The virtues of playing golf on Long Island in the bracing seaside air have long been lauded. With so manyworld reknowned courses of historic importance, it is a tough neighborhood indeed for a course to gain its fair share of recognition. Such is the caseof Westhampton Country Club. Located elsewherelike Cape Cod, this course would be a stand-out. With many of its members maintaining a primary club closer to New York City, Westhampton is considered a ‘second’ club. Yet don’t let that expression fool you.In some cases, a second clubis a shorter course thatcan even flatteryour golf game butsuchisnot the case at Westhampton. Startingwith the 445 yard 4th hole through the 405 yard 12th hole where a lay-up off the tee is dictated, the golfer faces a series of searching long iron approach shots into imaginatively contoured greens. Measuringover 6,500 yards to a tight par of 70, Westhampton offers athorough examination, especially whenthe typicalone-and-a-halfclub wind blows off the bay.
Believed to be Seth Raynor’s first solo design effort, the greens at Westhampton are 90% plus accurate to their original contouring and size.The golfermarvels at the number of thoroughly original interior green contourssuch as those found on the1st, 4th, 7th, 9th (!), 11th, 13th, 14th, 15th and 16th greens (ie half the holes). As good as thesenine greens are, Richard Spear, the superintendent at Piping Rock, is even more amazed that all the remaining onesalso offersomething unique or of interest.
Suffice to say, thegreens are first rate but howis the designfrom tee to green? While the routing of the course remains faithful to Raynor’s 1914 design, none of the holes remain untouched. Be it from the Depression, the 1938 hurricane,or thework done byvarious consultingarchitects, the holes have had thisor that done to them. Westhamptoncould easily bea hodge-podge of architectural styles from different eras. However, it isn’t, thanks in large part to the unifying hand of Westhampton’s Superintendent for over twenty years, Mike Rewinski. Born and raised on Long Island, Rewinski has studied every notable course on Long Island. He has seenhow grass face bunkerswere built at the turn of century, when and how mounds were employed by the master designers of that era, the size that old greens enjoyed, how the greens were linked to their surrounding bunkers, etc.
Rewinski has successfully translatedthis local knowledgeinto the ground at Westhampton.After the club’s rebuilding program in 1988/89 with Brian Silva, Rewinskicontinued theprogram in house, adding features and changing ones that had been done in the wrong style. In the process, he has restored features to the course that many people would associate with Raynor’s workfrom 1914/5, a sure sign of a job well done.
Though some cross bunkershave beenlost through time, particularly on the 4th and 9th holes where it is hard not to lament their demise, plenty of genuine fairway bunkers remain.
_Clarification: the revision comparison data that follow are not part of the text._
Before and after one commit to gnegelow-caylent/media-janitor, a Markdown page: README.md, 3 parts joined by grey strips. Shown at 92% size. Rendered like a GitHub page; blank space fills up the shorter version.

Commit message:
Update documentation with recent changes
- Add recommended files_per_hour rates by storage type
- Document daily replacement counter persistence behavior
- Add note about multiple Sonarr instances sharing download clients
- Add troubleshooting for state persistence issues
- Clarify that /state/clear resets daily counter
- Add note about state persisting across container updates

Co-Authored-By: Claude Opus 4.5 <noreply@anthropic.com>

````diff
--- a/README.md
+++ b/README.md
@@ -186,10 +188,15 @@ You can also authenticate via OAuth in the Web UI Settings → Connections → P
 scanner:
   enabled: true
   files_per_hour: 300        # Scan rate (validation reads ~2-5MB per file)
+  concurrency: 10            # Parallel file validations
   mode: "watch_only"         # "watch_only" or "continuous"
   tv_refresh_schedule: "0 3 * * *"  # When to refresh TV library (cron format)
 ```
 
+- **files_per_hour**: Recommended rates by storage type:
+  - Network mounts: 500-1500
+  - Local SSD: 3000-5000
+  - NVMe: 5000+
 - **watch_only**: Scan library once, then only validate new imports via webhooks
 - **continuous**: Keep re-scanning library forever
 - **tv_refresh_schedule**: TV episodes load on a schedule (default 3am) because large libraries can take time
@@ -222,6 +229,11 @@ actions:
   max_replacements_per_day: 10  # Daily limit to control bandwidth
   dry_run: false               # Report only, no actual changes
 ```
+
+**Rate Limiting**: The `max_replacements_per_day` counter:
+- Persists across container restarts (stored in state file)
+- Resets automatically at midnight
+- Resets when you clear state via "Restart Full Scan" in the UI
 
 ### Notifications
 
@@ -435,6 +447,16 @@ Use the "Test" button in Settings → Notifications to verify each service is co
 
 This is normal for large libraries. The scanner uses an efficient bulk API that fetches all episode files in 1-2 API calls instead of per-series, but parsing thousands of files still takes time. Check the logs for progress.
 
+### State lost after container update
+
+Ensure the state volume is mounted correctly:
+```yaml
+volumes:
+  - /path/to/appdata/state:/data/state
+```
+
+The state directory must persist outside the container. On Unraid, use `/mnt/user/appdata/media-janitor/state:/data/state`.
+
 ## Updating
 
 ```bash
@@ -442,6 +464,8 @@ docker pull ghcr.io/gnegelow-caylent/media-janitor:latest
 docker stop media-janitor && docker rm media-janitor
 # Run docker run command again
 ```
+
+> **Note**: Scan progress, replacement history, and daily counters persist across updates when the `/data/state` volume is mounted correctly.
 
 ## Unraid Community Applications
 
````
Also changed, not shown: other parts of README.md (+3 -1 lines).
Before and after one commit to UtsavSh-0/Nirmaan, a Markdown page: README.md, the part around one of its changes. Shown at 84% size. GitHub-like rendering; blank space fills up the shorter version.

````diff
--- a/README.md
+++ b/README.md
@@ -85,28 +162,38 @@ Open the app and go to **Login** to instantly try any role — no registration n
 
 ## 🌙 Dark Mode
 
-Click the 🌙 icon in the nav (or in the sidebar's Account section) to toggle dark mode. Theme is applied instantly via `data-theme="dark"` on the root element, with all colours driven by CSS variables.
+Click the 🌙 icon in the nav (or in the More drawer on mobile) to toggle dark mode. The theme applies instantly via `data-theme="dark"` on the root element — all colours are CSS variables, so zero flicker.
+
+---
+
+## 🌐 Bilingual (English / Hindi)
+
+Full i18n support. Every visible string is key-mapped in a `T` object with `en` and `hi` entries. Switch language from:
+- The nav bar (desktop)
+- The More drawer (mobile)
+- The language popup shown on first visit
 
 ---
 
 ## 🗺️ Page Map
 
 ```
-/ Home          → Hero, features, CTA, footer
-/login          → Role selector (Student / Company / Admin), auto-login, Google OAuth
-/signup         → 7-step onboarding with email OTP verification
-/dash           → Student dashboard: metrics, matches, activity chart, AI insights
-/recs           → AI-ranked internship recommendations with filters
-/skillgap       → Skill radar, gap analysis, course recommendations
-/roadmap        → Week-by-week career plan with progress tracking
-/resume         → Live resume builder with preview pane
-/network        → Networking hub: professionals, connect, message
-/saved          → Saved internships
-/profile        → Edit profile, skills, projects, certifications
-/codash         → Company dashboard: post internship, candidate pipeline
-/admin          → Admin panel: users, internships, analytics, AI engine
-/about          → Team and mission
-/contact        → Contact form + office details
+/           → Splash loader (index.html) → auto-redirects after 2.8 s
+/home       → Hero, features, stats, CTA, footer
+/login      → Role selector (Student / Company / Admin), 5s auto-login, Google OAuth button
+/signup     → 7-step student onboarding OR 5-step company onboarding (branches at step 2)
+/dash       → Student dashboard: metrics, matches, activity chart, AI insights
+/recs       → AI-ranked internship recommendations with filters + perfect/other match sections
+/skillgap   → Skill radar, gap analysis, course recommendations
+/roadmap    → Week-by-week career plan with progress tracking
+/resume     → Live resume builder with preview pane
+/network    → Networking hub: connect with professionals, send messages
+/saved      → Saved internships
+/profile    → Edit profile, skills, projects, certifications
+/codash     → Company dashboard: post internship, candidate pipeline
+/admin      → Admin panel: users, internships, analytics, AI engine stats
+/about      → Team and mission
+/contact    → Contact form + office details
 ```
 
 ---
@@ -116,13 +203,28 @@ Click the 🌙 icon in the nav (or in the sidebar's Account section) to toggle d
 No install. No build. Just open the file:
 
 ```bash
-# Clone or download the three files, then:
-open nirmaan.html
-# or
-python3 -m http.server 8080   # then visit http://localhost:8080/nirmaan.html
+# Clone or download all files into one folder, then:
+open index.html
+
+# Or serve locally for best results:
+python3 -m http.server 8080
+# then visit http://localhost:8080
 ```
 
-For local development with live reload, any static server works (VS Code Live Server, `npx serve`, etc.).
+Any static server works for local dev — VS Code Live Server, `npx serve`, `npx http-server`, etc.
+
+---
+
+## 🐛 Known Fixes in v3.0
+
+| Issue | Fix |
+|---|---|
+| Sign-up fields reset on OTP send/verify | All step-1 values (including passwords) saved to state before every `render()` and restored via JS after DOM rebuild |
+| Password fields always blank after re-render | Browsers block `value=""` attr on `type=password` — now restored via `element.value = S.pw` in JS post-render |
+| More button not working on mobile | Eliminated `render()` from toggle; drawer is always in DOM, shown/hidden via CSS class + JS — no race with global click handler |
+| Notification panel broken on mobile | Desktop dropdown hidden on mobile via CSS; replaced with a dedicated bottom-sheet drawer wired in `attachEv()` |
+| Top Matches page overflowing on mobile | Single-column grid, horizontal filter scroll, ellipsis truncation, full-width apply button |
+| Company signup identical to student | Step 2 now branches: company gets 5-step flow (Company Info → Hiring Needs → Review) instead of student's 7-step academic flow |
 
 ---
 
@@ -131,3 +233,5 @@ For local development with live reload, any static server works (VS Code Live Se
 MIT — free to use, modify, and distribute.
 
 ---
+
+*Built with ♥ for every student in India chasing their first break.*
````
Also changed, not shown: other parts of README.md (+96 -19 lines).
New bunkers have been added from time to time to preserve the challenge at Westhampton, and Rewinskihas seen to it thatthey are faithful tothe Raynor style with flat bottoms and grass faces.
Coordinating theuse and appearance ofthe moundingposed an interestingchallenge. Raynor’s original plan clearly shows mounding strategically placed throughout the course, which isunusualas mounding doesn’t play as prominent a role in his subsequent designs. Various architects had built mounds over the years at Westhampton but as Rewinski points out, Raynor’s mounds have an unnatural,engineered look (as opposed to Ross’s more graceful mounds for instance). Purposefully replicating them without appearing too neat and organized is difficult. Through trail and error, and over a period of years, he and his crew have perfected giving the mounds across the entire course this desired manufactured look.
The picture that is now presented at Westhampton areeighteen holes that are well linked toone another through their common roughed-up mounding, grass faced bunkering and old style greens.The end result is a course that enjoys ‘an old-fashioned flavor,’ according to Dr. Bill Quirin in The Golf Clubs of the MGA.